“It’s an inspiration to see those guys,” said Nembhard. “Especially when I was kid, I wanted to be just like them so I was watching everything I did. It was a cool thing to see.”
He was a child at heart on Saturday, having fun and connecting with these young players over basketball. But unlike fellow point guard T.J. McConnell, he does not have any interest in being a coach.
“I don’t know, there’s a lot of pressure that comes with being a coach and you don’t get a lot of credit,” he said, laughing. “I like to take part, being around the kids and chopping it up with them.”
I also thought this response from Nembhard was interesting.
“At times he takes charge for sure,” he said when asked if Mathurin ever takes charge at practice like he does here. “At times he’s also just quiet, he just puts his head down and works a lot.

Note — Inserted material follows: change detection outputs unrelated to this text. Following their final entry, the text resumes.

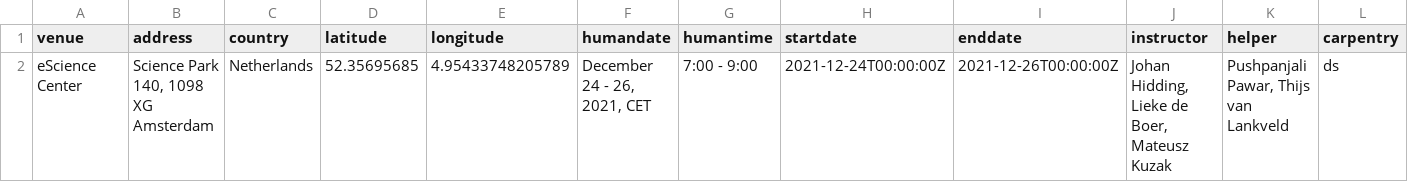
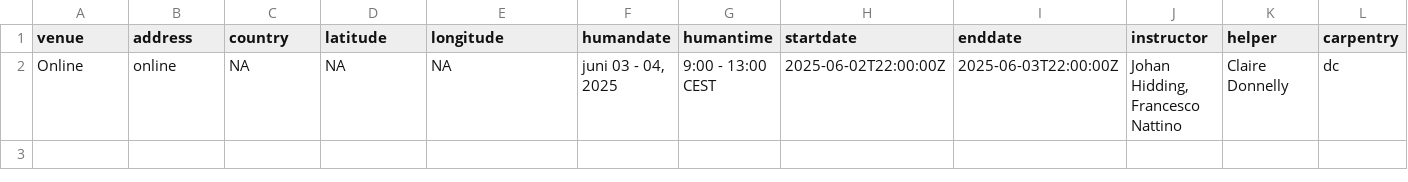
Before and after one commit to esciencecenter-digital-skills/2025-06-03-dc-socsci-python-odissei, a CSV file: _data/data.csv, drawn as a sheet; only a part is shown; removed rows and columns are numbered as before the commit, all else as after; rows hold the shown columns only; the diff names each change by its address in the sheet, - before the commit and + after, or states it on an @@ line.

Commit message:
some tweaks and data.csv

```diff
--- a/_data/data.csv
+++ b/_data/data.csv
-row 2: eScience Center | Science Park 140, 1098 XG Amsterdam | Netherlands | 52.35695685 | 4.95433748205789 | December 24 - 26, 2021, CET | 7:00 - 9:00 | 2021-12-24T00:00:00Z | 2021-12-26T00:00:00Z | Johan Hidding, Lieke de Boer, Mateusz Kuzak | Pushpanjali Pawar, Thijs van Lankveld | ds
+row 2: Online | online | NA | NA | NA | juni 03 - 04, 2025 | 9:00 - 13:00 CEST | 2025-06-02T22:00:00Z | 2025-06-03T22:00:00Z | Johan Hidding, Francesco Nattino | Claire Donnelly | dc
```
Also changed, not shown: 3 other files.
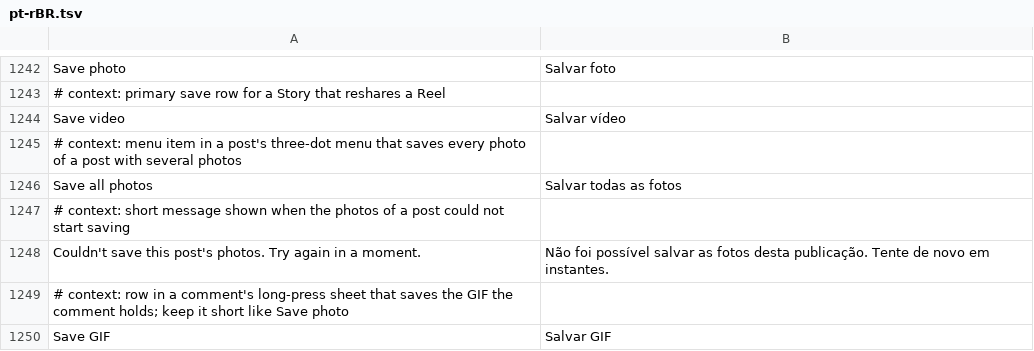
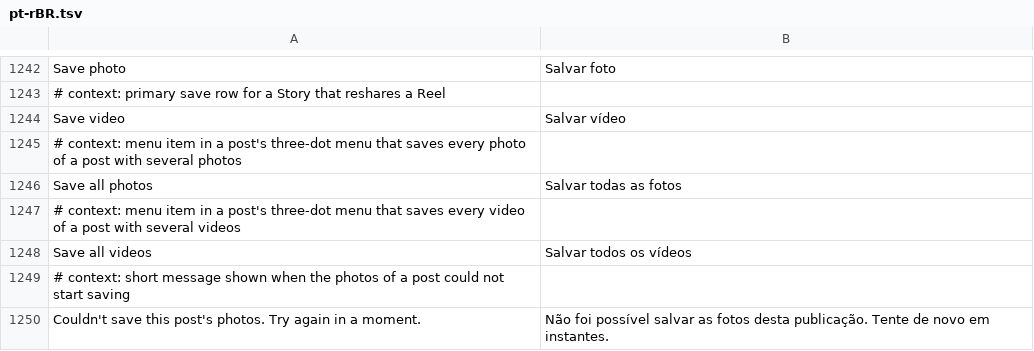
Before and after one commit to SysAdminDoc/HushFacebook, a TSV file: extensions/shared/library/src/main/l10n/pt-rBR.tsv, drawn as a sheet; only a part is shown, gaps mark what is left out; the shorter side is filled out with more unchanged rows; the diff names each change by its address in the sheet, - before the commit and + after, or states it on an @@ line.

```diff
--- a/extensions/shared/library/src/main/l10n/pt-rBR.tsv
+++ b/extensions/shared/library/src/main/l10n/pt-rBR.tsv
+row 1247: # context: menu item in a post's three-dot menu that saves every video of a post with several videos
+row 1248: Save all videos | Salvar todos os vídeos
```
Also changed, not shown: extensions/shared/library/src/main/l10n/de.tsv, extensions/shared/library/src/main/l10n/es.tsv, 27 other files.
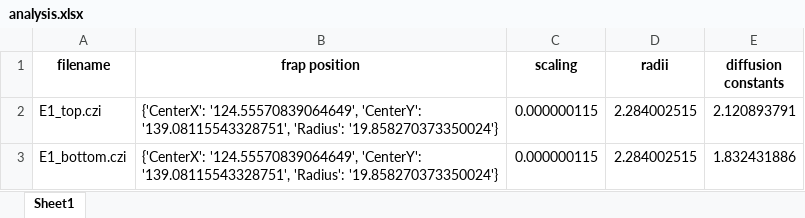
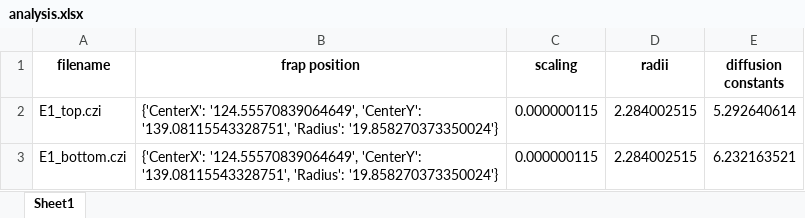
Before and after one commit to lukasheuberger/vesicleimaging, an Excel workbook: test_data/frap/analysis.xlsx, sheet Sheet1, drawn as a sheet; values as stored, in another font and other column widths than the file's, no borders; the diff names each change by its address in the sheet, - before the commit and + after, or states it on an @@ line.

```diff
--- a/test_data/frap/analysis.xlsx (sheet Sheet1)
+++ b/test_data/frap/analysis.xlsx (sheet Sheet1)
-E2 (diffusion constants): 2.120893791
+E2 (diffusion constants): 5.292640614
-E3 (diffusion constants): 1.832431886
+E3 (diffusion constants): 6.232163521
```
Also changed, not shown: 6 other files.
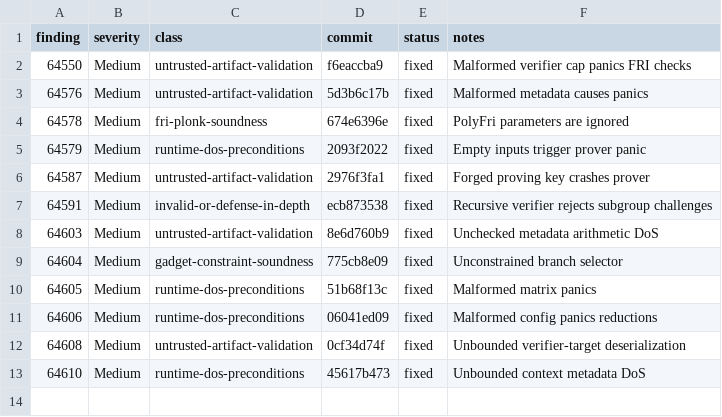
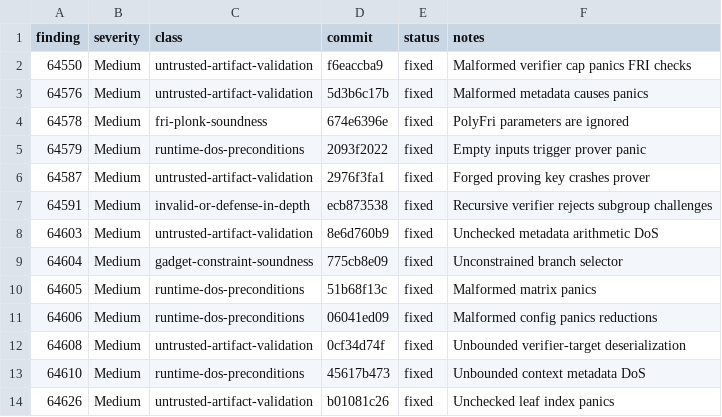
Before and after one commit to Quantus-Network/qp-plonky2, a TSV file: .v12-low-medium-findings-map.tsv, drawn as a sheet.

Commit message:
docs(v12): update low-medium findings map

```diff
--- a/.v12-low-medium-findings-map.tsv
+++ b/.v12-low-medium-findings-map.tsv
@@ -13 +13,2 @@ finding	severity	class	commit	status	notes
 64610	Medium	runtime-dos-preconditions	45617b473	fixed	Unbounded context metadata DoS
+64626	Medium	untrusted-artifact-validation	b01081c26	fixed	Unchecked leaf index panics
```
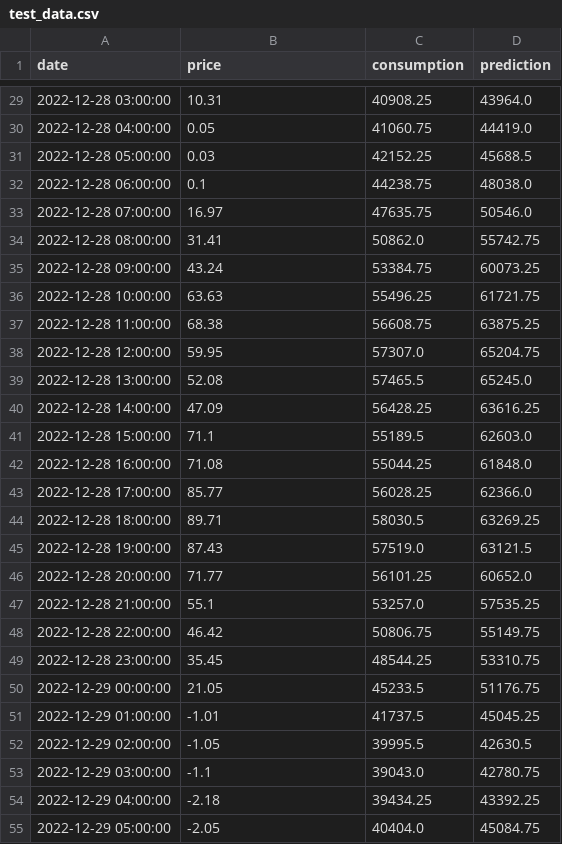
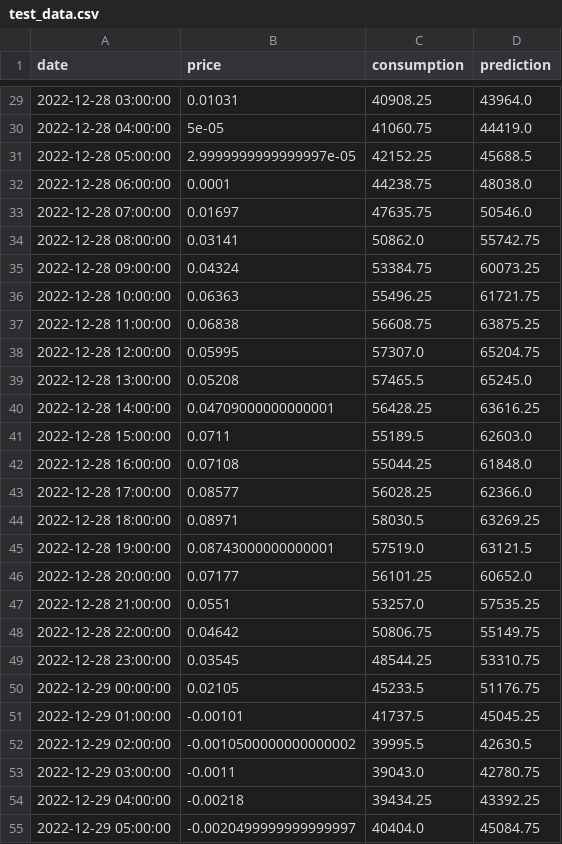
Before and after one commit to novatc/EnerGAIN, a CSV file: data/in-use/test_data.csv, drawn as a sheet; only a part is shown, gaps mark what is left out; the diff covers the shown part only.

```diff
--- a/data/in-use/test_data.csv
+++ b/data/in-use/test_data.csv
@@ -29,27 +29,27 @@ date,price,consumption,prediction
-2022-12-28 03:00:00,10.31,40908.25,43964.0
-2022-12-28 04:00:00,0.05,41060.75,44419.0
-2022-12-28 05:00:00,0.03,42152.25,45688.5
-2022-12-28 06:00:00,0.1,44238.75,48038.0
-2022-12-28 07:00:00,16.97,47635.75,50546.0
-2022-12-28 08:00:00,31.41,50862.0,55742.75
-2022-12-28 09:00:00,43.24,53384.75,60073.25
-2022-12-28 10:00:00,63.63,55496.25,61721.75
-2022-12-28 11:00:00,68.38,56608.75,63875.25
-2022-12-28 12:00:00,59.95,57307.0,65204.75
-2022-12-28 13:00:00,52.08,57465.5,65245.0
-2022-12-28 14:00:00,47.09,56428.25,63616.25
-2022-12-28 15:00:00,71.1,55189.5,62603.0
-2022-12-28 16:00:00,71.08,55044.25,61848.0
-2022-12-28 17:00:00,85.77,56028.25,62366.0
-2022-12-28 18:00:00,89.71,58030.5,63269.25
-2022-12-28 19:00:00,87.43,57519.0,63121.5
-2022-12-28 20:00:00,71.77,56101.25,60652.0
-2022-12-28 21:00:00,55.1,53257.0,57535.25
-2022-12-28 22:00:00,46.42,50806.75,55149.75
-2022-12-28 23:00:00,35.45,48544.25,53310.75
-2022-12-29 00:00:00,21.05,45233.5,51176.75
-2022-12-29 01:00:00,-1.01,41737.5,45045.25
-2022-12-29 02:00:00,-1.05,39995.5,42630.5
-2022-12-29 03:00:00,-1.1,39043.0,42780.75
-2022-12-29 04:00:00,-2.18,39434.25,43392.25
-2022-12-29 05:00:00,-2.05,40404.0,45084.75
+2022-12-28 03:00:00,0.01031,40908.25,43964.0
+2022-12-28 04:00:00,5e-05,41060.75,44419.0
+2022-12-28 05:00:00,2.9999999999999997e-05,42152.25,45688.5
+2022-12-28 06:00:00,0.0001,44238.75,48038.0
+2022-12-28 07:00:00,0.01697,47635.75,50546.0
+2022-12-28 08:00:00,0.03141,50862.0,55742.75
+2022-12-28 09:00:00,0.04324,53384.75,60073.25
+2022-12-28 10:00:00,0.06363,55496.25,61721.75
+2022-12-28 11:00:00,0.06838,56608.75,63875.25
+2022-12-28 12:00:00,0.05995,57307.0,65204.75
+2022-12-28 13:00:00,0.05208,57465.5,65245.0
+2022-12-28 14:00:00,0.04709000000000001,56428.25,63616.25
+2022-12-28 15:00:00,0.0711,55189.5,62603.0
+2022-12-28 16:00:00,0.07108,55044.25,61848.0
+2022-12-28 17:00:00,0.08577,56028.25,62366.0
+2022-12-28 18:00:00,0.08971,58030.5,63269.25
+2022-12-28 19:00:00,0.08743000000000001,57519.0,63121.5
+2022-12-28 20:00:00,0.07177,56101.25,60652.0
+2022-12-28 21:00:00,0.0551,53257.0,57535.25
+2022-12-28 22:00:00,0.04642,50806.75,55149.75
+2022-12-28 23:00:00,0.03545,48544.25,53310.75
+2022-12-29 00:00:00,0.02105,45233.5,51176.75
+2022-12-29 01:00:00,-0.00101,41737.5,45045.25
+2022-12-29 02:00:00,-0.0010500000000000002,39995.5,42630.5
+2022-12-29 03:00:00,-0.0011,39043.0,42780.75
+2022-12-29 04:00:00,-0.00218,39434.25,43392.25
+2022-12-29 05:00:00,-0.0020499999999999997,40404.0,45084.75
```
Also changed, not shown: 91 edited cells elsewhere in this file, 6 other files.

He is a lot more quiet in the gym. I think he’s coming out of his shell a little bit.”
Mathurin only turned 21 years old in June and has plenty of room to grow, on and off the court. It’s another reason why this camp is something the Mathurins hope to continue (and add to).
And on Saturday, Jenn was right there for Benn just like she always has been.